PROMPT: Every entry should be repeated exactly. Omit the pictures.
BEGIN RECORDS TO PROCESS
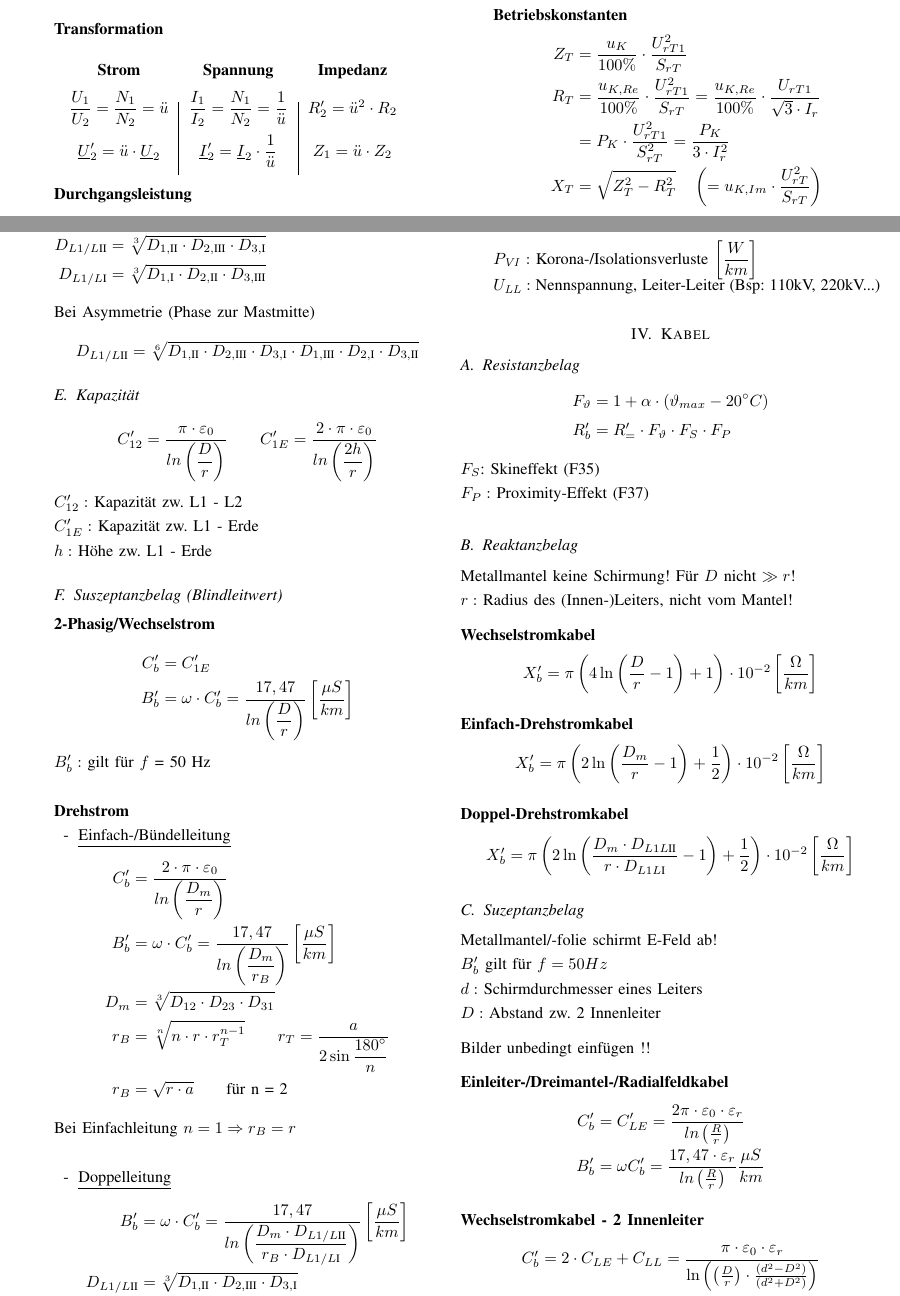
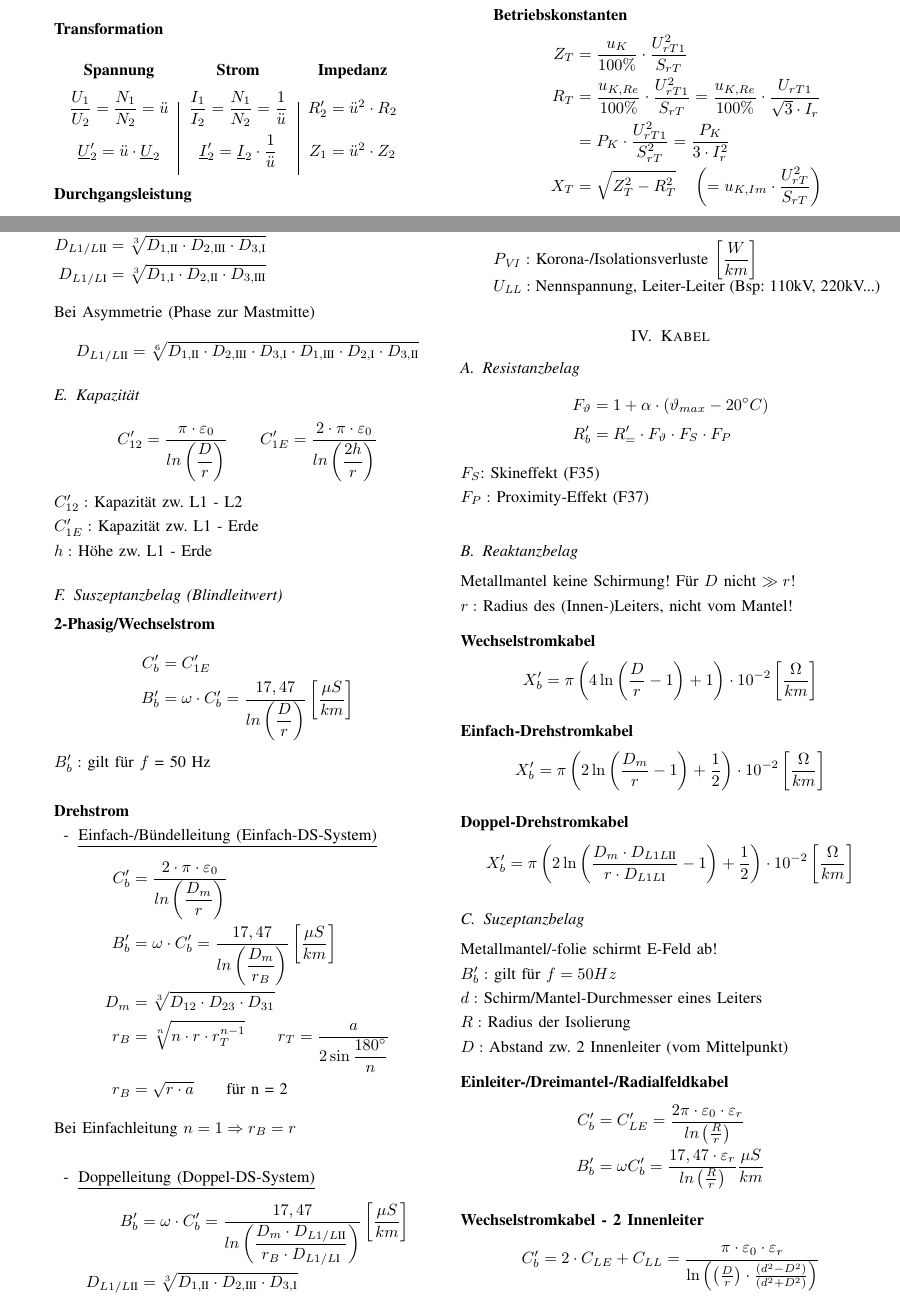
Before and after one commit to ayham291/EN_Formelsammlung, a LaTeX paper (main.tex, which reads Freileitung.tex, Kabel.tex, Trafo.tex): two parts of pages 2 and 4 of 11, joined at a grey line, cut so that both start at the same text. Compiled offline with pdfLaTeX.

Commit message:
verschiedene Bugfixes

```diff
--- a/Freileitung.tex
+++ b/Freileitung.tex
@@ -136,7 +136,7 @@ $h:$ Höhe zw. L1 - Erde
     $B'_b:$ gilt für $f$ = 50 Hz\\
 
 \item[]{\textbf{Drehstrom}}
-\subitem{\ul{Einfach-/Bündelleitung}}
+\subitem{\ul{Einfach-/Bündelleitung (Einfach-DS-System)}}
     \begin{align*}
         C'_b &= \frac{2\cdot \pi \cdot \varepsilon_0}{ln \left( \dfrac{D_m}{r} \right)} \\
         B'_b &= \omega \cdot C'_b = \frac{17,47}{ln\left(\dfrac{D_m}{r_B} \right)} \left[ \frac{\mu S}{km} \right]\\
@@ -147,7 +147,7 @@ $h:$ Höhe zw. L1 - Erde
 
     Bei Einfachleitung $n=1 \Rightarrow r_B = r$\\
 
-\subitem{\ul{Doppelleitung}}
+\subitem{\ul{Doppelleitung (Doppel-DS-System)}}
     \begin{align*}
         B'_b &= \omega \cdot C'_b = \frac{17,47}{ln\left(\dfrac{D_m \cdot D_{L1/L\RN{2}}}{r_B \cdot D_{L1/L \RN{1}}} \right)} \left[ \frac{\mu S}{km} \right]\\
         D_{L1/L\RN{2}} &= \sqrt[3]{D_{1,\RN{2}} \cdot D_{2,\RN{3}} \cdot D_{3,\RN{1}}}\\
--- a/Kabel.tex
+++ b/Kabel.tex
@@ -30,11 +30,10 @@ Metallmantel keine Schirmung! Für $D$ nicht $\gg r$!\\
 
 \subsection{Suzeptanzbelag}
 Metallmantel/-folie schirmt E-Feld ab!\\
-\indent $B'_b$ gilt für $f=50Hz$\\
-\indent $d:$ Schirmdurchmesser eines Leiters\\
-\indent $D:$ Abstand zw. 2 Innenleiter
-
-Bilder unbedingt einfügen !!
+\indent $B'_b:$ gilt für $f=50Hz$\\
+\indent $d:$ Schirm/Mantel-Durchmesser eines Leiters\\
+\indent $R:$ Radius der Isolierung\\
+\indent $D:$ Abstand zw. 2 Innenleiter (vom Mittelpunkt)
 
 \textbf{Einleiter-/Dreimantel-/Radialfeldkabel}
 \begin{align*}
--- a/Trafo.tex
+++ b/Trafo.tex
@@ -25,11 +25,11 @@
 
     \begin{tabular}[h]{c|c|c}
         \vspace{5pt}
-        \textbf{Strom} & \textbf{Spannung} & \textbf{Impedanz} \\
+        \textbf{Spannung} & \textbf{Strom} & \textbf{Impedanz} \\
         \vspace{5pt}
         $\dfrac{U_{1}}{U_{2}} = \dfrac{N_{1}}{N_{2}} = \ddot{u}$ & $\dfrac{I_{1}}{I_{2}} = \dfrac{N_{1}}{N_{2}} = \dfrac{1}{\ddot{u}}$ & $R'_{2} = \ddot{u}^2 \cdot R_{2}$\\
         \vspace{5pt}
-        $\underline{U}'_{2}  = \ddot{u} \cdot \underline{U}_{2}$ & $\underline{I}'_{2} = \underline{I}_{2} \cdot \dfrac{1}{\ddot{u}}$ & $Z_1 = \ddot{u} \cdot Z_2$\\
+        $\underline{U}'_{2}  = \ddot{u} \cdot \underline{U}_{2}$ & $\underline{I}'_{2} = \underline{I}_{2} \cdot \dfrac{1}{\ddot{u}}$ & $Z_1 = \ddot{u}^2 \cdot Z_2$\\
     \end{tabular}\\
 
     % \item[]{\textbf{Spannungstrafo}}
```
Also changed, not shown: main.pdf, Freileitung.tex (6 more changed lines), Kabel.tex (2 more changed lines).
END RECORDS TO PROCESS
RESPONSE TO THE TASK:
Before and after one commit to ayham291/EN_Formelsammlung, a LaTeX paper (main.tex, which reads Freileitung.tex, Kabel.tex, Trafo.tex): two parts of pages 2 and 4 of 11, joined at a grey line, cut so that both start at the same text. Compiled offline with pdfLaTeX.

Commit message:
verschiedene Bugfixes

```diff
--- a/Freileitung.tex
+++ b/Freileitung.tex
@@ -136,7 +136,7 @@ $h:$ Höhe zw. L1 - Erde
     $B'_b:$ gilt für $f$ = 50 Hz\\
 
 \item[]{\textbf{Drehstrom}}
-\subitem{\ul{Einfach-/Bündelleitung}}
+\subitem{\ul{Einfach-/Bündelleitung (Einfach-DS-System)}}
     \begin{align*}
         C'_b &= \frac{2\cdot \pi \cdot \varepsilon_0}{ln \left( \dfrac{D_m}{r} \right)} \\
         B'_b &= \omega \cdot C'_b = \frac{17,47}{ln\left(\dfrac{D_m}{r_B} \right)} \left[ \frac{\mu S}{km} \right]\\
@@ -147,7 +147,7 @@ $h:$ Höhe zw. L1 - Erde
 
     Bei Einfachleitung $n=1 \Rightarrow r_B = r$\\
 
-\subitem{\ul{Doppelleitung}}
+\subitem{\ul{Doppelleitung (Doppel-DS-System)}}
     \begin{align*}
         B'_b &= \omega \cdot C'_b = \frac{17,47}{ln\left(\dfrac{D_m \cdot D_{L1/L\RN{2}}}{r_B \cdot D_{L1/L \RN{1}}} \right)} \left[ \frac{\mu S}{km} \right]\\
         D_{L1/L\RN{2}} &= \sqrt[3]{D_{1,\RN{2}} \cdot D_{2,\RN{3}} \cdot D_{3,\RN{1}}}\\
--- a/Kabel.tex
+++ b/Kabel.tex
@@ -30,11 +30,10 @@ Metallmantel keine Schirmung! Für $D$ nicht $\gg r$!\\
 
 \subsection{Suzeptanzbelag}
 Metallmantel/-folie schirmt E-Feld ab!\\
-\indent $B'_b$ gilt für $f=50Hz$\\
-\indent $d:$ Schirmdurchmesser eines Leiters\\
-\indent $D:$ Abstand zw. 2 Innenleiter
-
-Bilder unbedingt einfügen !!
+\indent $B'_b:$ gilt für $f=50Hz$\\
+\indent $d:$ Schirm/Mantel-Durchmesser eines Leiters\\
+\indent $R:$ Radius der Isolierung\\
+\indent $D:$ Abstand zw. 2 Innenleiter (vom Mittelpunkt)
 
 \textbf{Einleiter-/Dreimantel-/Radialfeldkabel}
 \begin{align*}
--- a/Trafo.tex
+++ b/Trafo.tex
@@ -25,11 +25,11 @@
 
     \begin{tabular}[h]{c|c|c}
         \vspace{5pt}
-        \textbf{Strom} & \textbf{Spannung} & \textbf{Impedanz} \\
+        \textbf{Spannung} & \textbf{Strom} & \textbf{Impedanz} \\
         \vspace{5pt}
         $\dfrac{U_{1}}{U_{2}} = \dfrac{N_{1}}{N_{2}} = \ddot{u}$ & $\dfrac{I_{1}}{I_{2}} = \dfrac{N_{1}}{N_{2}} = \dfrac{1}{\ddot{u}}$ & $R'_{2} = \ddot{u}^2 \cdot R_{2}$\\
         \vspace{5pt}
-        $\underline{U}'_{2}  = \ddot{u} \cdot \underline{U}_{2}$ & $\underline{I}'_{2} = \underline{I}_{2} \cdot \dfrac{1}{\ddot{u}}$ & $Z_1 = \ddot{u} \cdot Z_2$\\
+        $\underline{U}'_{2}  = \ddot{u} \cdot \underline{U}_{2}$ & $\underline{I}'_{2} = \underline{I}_{2} \cdot \dfrac{1}{\ddot{u}}$ & $Z_1 = \ddot{u}^2 \cdot Z_2$\\
     \end{tabular}\\
 
     % \item[]{\textbf{Spannungstrafo}}
```
Also changed, not shown: main.pdf, Freileitung.tex (6 more changed lines), Kabel.tex (2 more changed lines).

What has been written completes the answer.